When my missus recently returned from a trip to Jena, Germany, to visit her parents I waited with anticipation as she unpacked her luggage to see what goodies might be coming my way. Not to sound ungrateful, I was a little bit underwhelmed when she presented me with a camera she had found in a second hand store. If you have read any of my previous posts you will know I'm quite partial to an old camera, but this one just wasn't doing it for me. The main reason was purely based on aesthetics, it looked like a lady's purse.

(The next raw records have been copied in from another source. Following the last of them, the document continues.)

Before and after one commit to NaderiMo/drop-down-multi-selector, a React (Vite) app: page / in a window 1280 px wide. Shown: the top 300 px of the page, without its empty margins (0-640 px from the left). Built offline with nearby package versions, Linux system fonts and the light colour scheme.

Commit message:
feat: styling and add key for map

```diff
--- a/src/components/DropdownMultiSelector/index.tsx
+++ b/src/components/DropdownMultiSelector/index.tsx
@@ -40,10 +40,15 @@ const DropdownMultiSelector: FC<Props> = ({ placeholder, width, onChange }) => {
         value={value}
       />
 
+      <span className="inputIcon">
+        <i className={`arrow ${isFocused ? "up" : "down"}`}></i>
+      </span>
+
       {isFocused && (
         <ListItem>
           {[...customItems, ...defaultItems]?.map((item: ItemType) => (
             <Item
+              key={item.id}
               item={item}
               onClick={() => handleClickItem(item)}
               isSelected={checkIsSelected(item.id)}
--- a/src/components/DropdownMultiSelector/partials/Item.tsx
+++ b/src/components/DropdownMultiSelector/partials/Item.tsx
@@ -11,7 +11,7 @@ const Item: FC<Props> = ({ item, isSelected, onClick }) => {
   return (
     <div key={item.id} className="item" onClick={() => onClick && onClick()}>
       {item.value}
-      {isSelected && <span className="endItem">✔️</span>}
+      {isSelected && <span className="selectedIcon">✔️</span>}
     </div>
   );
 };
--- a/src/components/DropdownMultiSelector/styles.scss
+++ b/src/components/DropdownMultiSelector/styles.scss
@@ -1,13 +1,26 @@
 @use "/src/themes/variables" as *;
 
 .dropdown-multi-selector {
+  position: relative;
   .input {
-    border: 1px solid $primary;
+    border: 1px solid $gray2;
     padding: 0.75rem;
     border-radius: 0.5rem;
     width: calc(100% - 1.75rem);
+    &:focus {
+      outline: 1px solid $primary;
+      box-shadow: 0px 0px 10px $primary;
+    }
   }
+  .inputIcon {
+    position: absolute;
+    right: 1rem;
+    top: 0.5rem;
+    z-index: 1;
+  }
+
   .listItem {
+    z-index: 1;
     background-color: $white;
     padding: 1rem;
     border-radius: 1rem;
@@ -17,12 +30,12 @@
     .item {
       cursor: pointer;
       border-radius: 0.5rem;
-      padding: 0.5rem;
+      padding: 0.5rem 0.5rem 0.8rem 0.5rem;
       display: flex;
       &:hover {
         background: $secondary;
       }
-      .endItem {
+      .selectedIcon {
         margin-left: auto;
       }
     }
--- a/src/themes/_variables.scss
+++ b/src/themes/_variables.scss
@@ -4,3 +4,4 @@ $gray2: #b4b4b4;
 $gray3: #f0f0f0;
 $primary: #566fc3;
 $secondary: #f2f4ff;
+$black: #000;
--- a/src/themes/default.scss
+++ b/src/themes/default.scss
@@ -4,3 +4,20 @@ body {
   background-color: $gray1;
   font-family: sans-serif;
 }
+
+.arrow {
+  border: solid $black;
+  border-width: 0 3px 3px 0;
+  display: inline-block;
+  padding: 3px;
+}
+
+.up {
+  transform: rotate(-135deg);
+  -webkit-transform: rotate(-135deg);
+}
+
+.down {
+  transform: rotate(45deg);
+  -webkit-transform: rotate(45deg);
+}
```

Not to disappoint my missus, I gave it a chance and did a bit of research as I'd never seen such a camera before. The name of the camera is a PENTI and was made by an East German company called Welta in the late 1950s. Its a viewfinder camera with a complete set of manual controls, all in rings around the lens: one for distance, one for shutter speed and one for aperture.
The PENTI's most unusual feature is the long film advance button. Once the button is pushed in the film advances to the next frame. After exposure the button pops back out again so you never forget to advance the film before taking the next shot.
The other interesting aspect is that it shoots half frame images so you get two portrait format exposures within the regular 35mm frame. So far I've put two rolls of films through it, and I have to say I'm starting to warm to it. The camera is tiny and light and fits in my coat pocket. It's a bit quirky looking, but for a 60 year old camera the images are not bad at all.